Because Turkey has always been in a traumatic and forced relationship with Modernism, not an organic relationship of its own. One can see the reflections of this in art, as well as many other areas.
In the West, sexism and racism, reinvented by modernism, are radically debated while here, these aren’t questioned enough.
Even though there are artists such as Gülsün Karamustafa who question Turkey’s “progress” and “alteration” process with courage, there is also a dominant discourse that questions the patriarchal system and leaves it at that, instead of discussing sexism in the light of modernist criticism.
The anti-sexism and anti-racism sayings of Guerilla Girls, an art movement that has global reflections is very important in this matter. The Guerilla Girls team, formed as an anonymous movement in 1985, came together as a reaction when Museum of Modern Arts in New York had an exhibition called “An International Survey of Recent Painting and Sculpture” and of the 169 participants, only 13 were women. Since then, they continue to draw attention to the discrimination in the art industry by their posters, stickers, events and protests.

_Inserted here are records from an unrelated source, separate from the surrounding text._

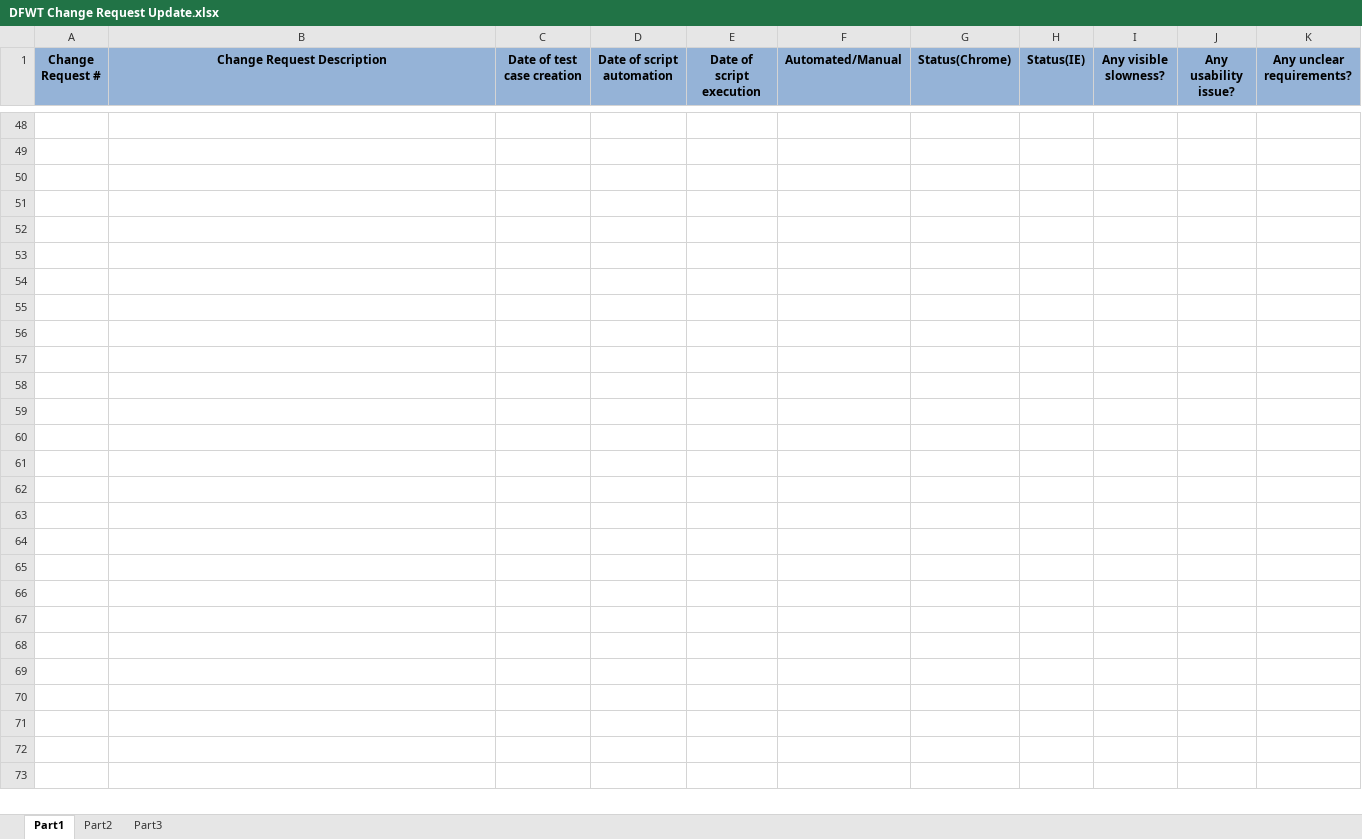
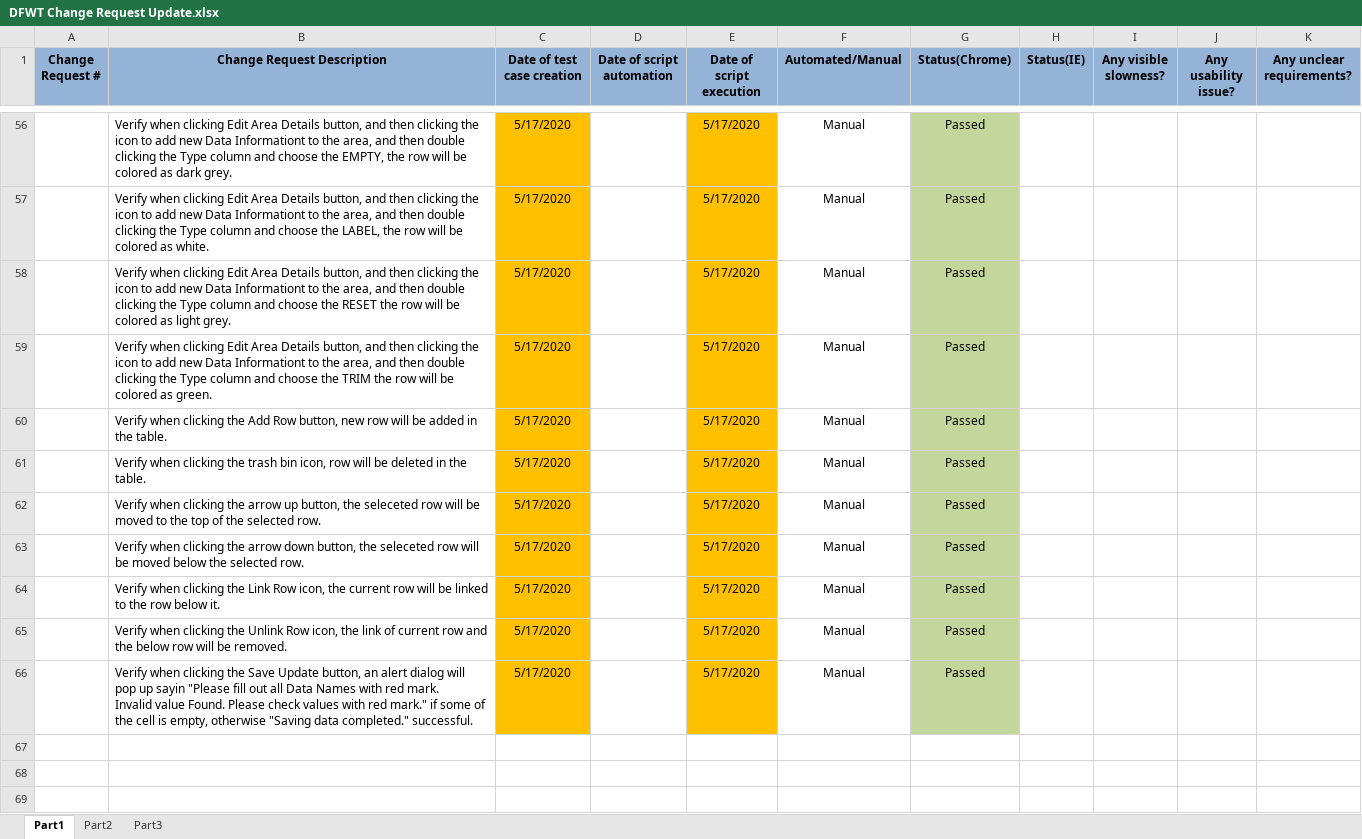
Before and after one commit to manzonPanda/DFWT-WIPRO, an Excel workbook: DFWT Change Request Update.xlsx, sheet Part1, drawn as a sheet; only a part is shown, gaps mark what is left out; the shorter side is filled out with more unchanged rows; values as stored, in another font and other column widths than the file's, no borders; removed rows and columns are numbered as before the commit, all else as after; ↵ is a line break in a cell; the diff covers the shown part only; the diff names each change by its address in the sheet, - before the commit and + after, or states it on an @@ line.

```diff
--- a/DFWT Change Request Update.xlsx (sheet Part1)
+++ b/DFWT Change Request Update.xlsx (sheet Part1)
-row 56: (empty)
+row 56:  | Verify when clicking Edit Area Details button, and then clicking the icon to add new Data Informationt to the area, and then double clicking the Type column and choose the EMPTY, the row will be colored as dark grey. | 5/17/2020 |  | 5/17/2020 | Manual | Passed
-C56:C66 fill: none
+C56:C66 fill: #FFC000
-E56:E66 fill: none
+E56:E66 fill: #FFC000
-G56:G66 fill: none
+G56:G66 fill: #C3D69B
-row 57: (empty)
+row 57:  | Verify when clicking Edit Area Details button, and then clicking the icon to add new Data Informationt to the area, and then double clicking the Type column and choose the LABEL, the row will be colored as white. | 5/17/2020 |  | 5/17/2020 | Manual | Passed
-row 58: (empty)
+row 58:  | Verify when clicking Edit Area Details button, and then clicking the icon to add new Data Informationt to the area, and then double clicking the Type column and choose the RESET the row will be colored as light grey. | 5/17/2020 |  | 5/17/2020 | Manual | Passed
-row 59: (empty)
+row 59:  | Verify when clicking Edit Area Details button, and then clicking the icon to add new Data Informationt to the area, and then double clicking the Type column and choose the TRIM the row will be colored as green. | 5/17/2020 |  | 5/17/2020 | Manual | Passed
-row 60: (empty)
+row 60:  | Verify when clicking the Add Row button, new row will be added in the table. | 5/17/2020 |  | 5/17/2020 | Manual | Passed
-row 61: (empty)
+row 61:  | Verify when clicking the trash bin icon, row will be deleted in the table. | 5/17/2020 |  | 5/17/2020 | Manual | Passed
-row 62: (empty)
+row 62:  | Verify when clicking the arrow up button, the seleceted row will be moved to the top of the selected row. | 5/17/2020 |  | 5/17/2020 | Manual | Passed
-row 63: (empty)
+row 63:  | Verify when clicking the arrow down button, the seleceted row will be moved below the selected row. | 5/17/2020 |  | 5/17/2020 | Manual | Passed
-row 64: (empty)
+row 64:  | Verify when clicking the Link Row icon, the current row will be linked to the row below it. | 5/17/2020 |  | 5/17/2020 | Manual | Passed
-row 65: (empty)
+row 65:  | Verify when clicking the Unlink Row icon, the link of current row and the below row will be removed. | 5/17/2020 |  | 5/17/2020 | Manual | Passed
-row 66: (empty)
+row 66:  | Verify when clicking the Save Update button, an alert dialog will pop up sayin "Please fill out all Data Names with red mark. ↵ Invalid value Found. Please check values with red mark." if some of the cell is empty, otherwise "Saving data completed." successful. | 5/17/2020 |  | 5/17/2020 | Manual | Passed
-row 59: (empty)
-row 60: (empty)
-row 61: (empty)
-row 62: (empty)
-row 63: (empty)
-row 64: (empty)
-row 65: (empty)
```
Also changed, not shown: 8 added rows, 21 edited cells, cell formats and merged cells elsewhere in this sheet.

The male-dominant mentality of conventional societies has evolved with modernism and capitalism and continues its existence. It was shown as if modernization process gave women a world of equality, whereas this new system let the discrimination of sex and race go even further and deeper with a big illusion.
Expressions like women’s rights, freedom and equality actually had the idea of creating a homogenous society. And the “modern individual” identified for this homogenous society was the male, viewed as the major man.
The question on the poster designed by Guerilla Girls, “Do women have to be naked to get into the Met. Museum?” is quite rightly addressed to the modern system. While in the conventional societies the female body has always been viewed as a danger and hidden; in the modern times, we see it fictionalized to fit the modern aesthetics and the only thing that defines women. Actually both of them are at the same page, regarding the way they see women as just a body. And with the visual bombardment and publicity, this new system had the chance of imposing its ideology upon us stronger than ever before.
In the Oscars poster designed by Guerilla Girls, even the statue given as an award is questioned because of it symbolizes the modern individual: white, male and fit – according to the imposed aesthetical understanding. The team members hide their identities by the gorilla masks they put on, and make fun of the beauty understanding of the dominant discourse.
As modernism interferes with the female body, criticizing tradition by oneself loses its meaning. That is the biggest message the Guerilla Girls have for the world. Women, who has to hide constantly in the conventional world, has to be constantly naked this time around.
Their posters with simple and striking sentences present the substantial circumstances quite clearly. There still is no equality for women and people of color, and the first step of struggle is to remove the illusions and talk about the reality as it is. In Turkey, to manage this, first we must question the system we are in; because discrimination is not only in traditions, it is on the billboard we see on the roads we walk on. On the channels we watch, the magazines we read, everywhere!
Gülsüm Kavuncu Eryılmaz